■ **Assignment**
A word-for-word reproduction of the data below is needed, with no pictures in it.

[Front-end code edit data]
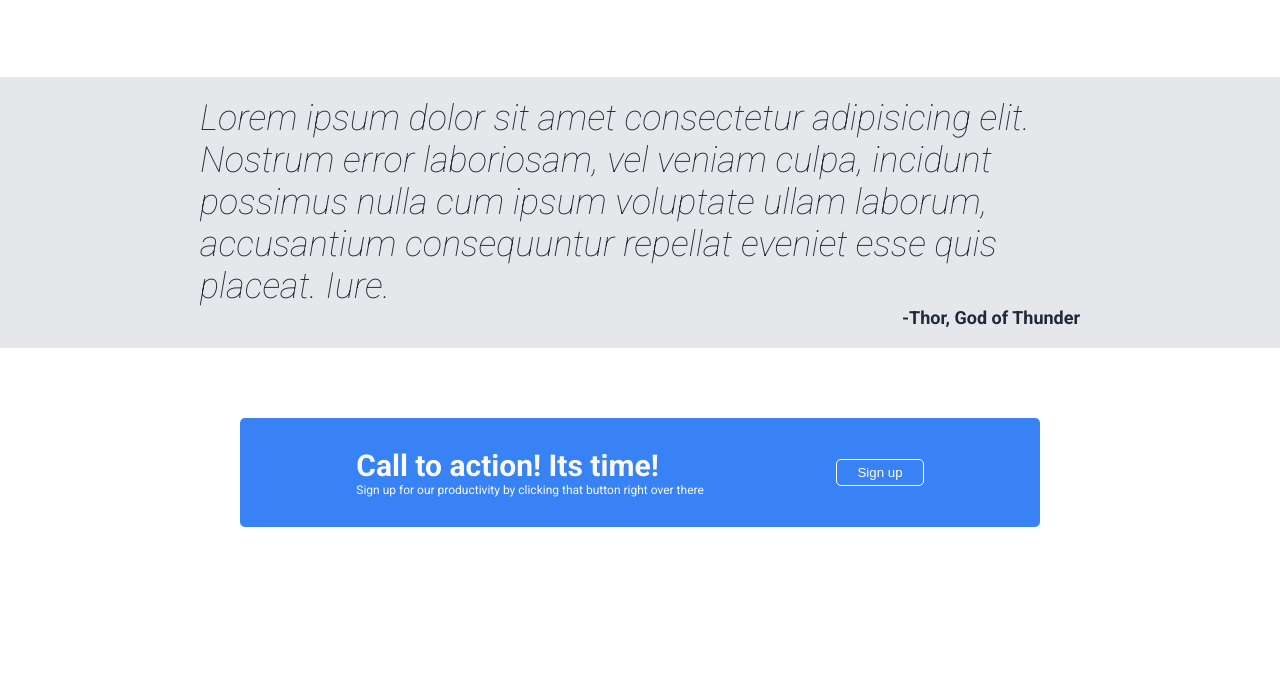
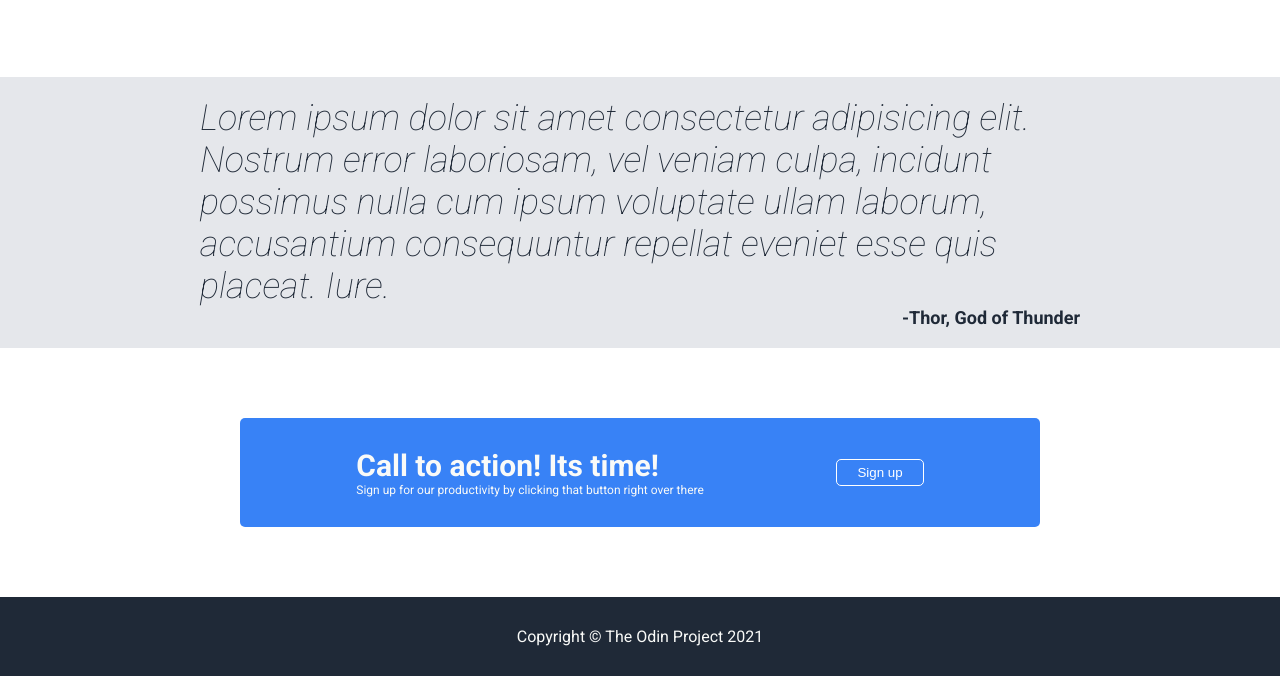
Before and after one commit to Sasnigs/TOP-Landing-Page, a plain HTML site: page index.html in a window 1280 px wide. Shown: the part 809-1485 px from the top of the page. Before the commit the page ends 1406 px from the top, so only its background shows below. Drawn offline with Linux system fonts and the light colour scheme.

Commit message:
created and styled the footer

```diff
--- a/index.html
+++ b/index.html
@@ -76,8 +76,9 @@
         </div>
     </div>
 
-
-
+    <footer>
+        <p>Copyright &copy; The Odin Project 2021</p>
+    </footer>
 
 </body>
 
--- a/style.css
+++ b/style.css
@@ -10,6 +10,7 @@ body {
     display: flex;
     flex-direction: column;
     font-family: "Roboto", sans-serif;
+    background-color: #1f2937;
 }
 
 /* Link Styling */
@@ -84,7 +85,8 @@ ul {
     justify-content: center;
     gap: 30px;
     padding-top: 50px;
-   margin-bottom: 80px;
+    padding-bottom: 80px;
+    background-color: white;
 }
 .info-head{
     font-size: 36px;
@@ -131,6 +133,7 @@ ul {
    justify-content: center;
    padding: 70px 100px;
    color: #F9FAF8;
+   background-color: white;
 }
 .sub-section-4{
     display: flex;
@@ -156,3 +159,10 @@ ul {
     color: white;
     cursor: pointer;
 }
+/* footer */
+footer{
+    background-color: #1f2937;
+    color: #F9FAF8;
+    text-align: center;
+    padding: 30px;
+}
```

■ **Your response**
Before and after one commit to Sasnigs/TOP-Landing-Page, a plain HTML site: page index.html in a window 1280 px wide. Shown: the part 809-1485 px from the top of the page. Before the commit the page ends 1406 px from the top, so only its background shows below. Drawn offline with Linux system fonts and the light colour scheme.

Commit message:
created and styled the footer

```diff
--- a/index.html
+++ b/index.html
@@ -76,8 +76,9 @@
         </div>
     </div>
 
-
-
+    <footer>
+        <p>Copyright &copy; The Odin Project 2021</p>
+    </footer>
 
 </body>
 
--- a/style.css
+++ b/style.css
@@ -10,6 +10,7 @@ body {
     display: flex;
     flex-direction: column;
     font-family: "Roboto", sans-serif;
+    background-color: #1f2937;
 }
 
 /* Link Styling */
@@ -84,7 +85,8 @@ ul {
     justify-content: center;
     gap: 30px;
     padding-top: 50px;
-   margin-bottom: 80px;
+    padding-bottom: 80px;
+    background-color: white;
 }
 .info-head{
     font-size: 36px;
@@ -131,6 +133,7 @@ ul {
    justify-content: center;
    padding: 70px 100px;
    color: #F9FAF8;
+   background-color: white;
 }
 .sub-section-4{
     display: flex;
@@ -156,3 +159,10 @@ ul {
     color: white;
     cursor: pointer;
 }
+/* footer */
+footer{
+    background-color: #1f2937;
+    color: #F9FAF8;
+    text-align: center;
+    padding: 30px;
+}
```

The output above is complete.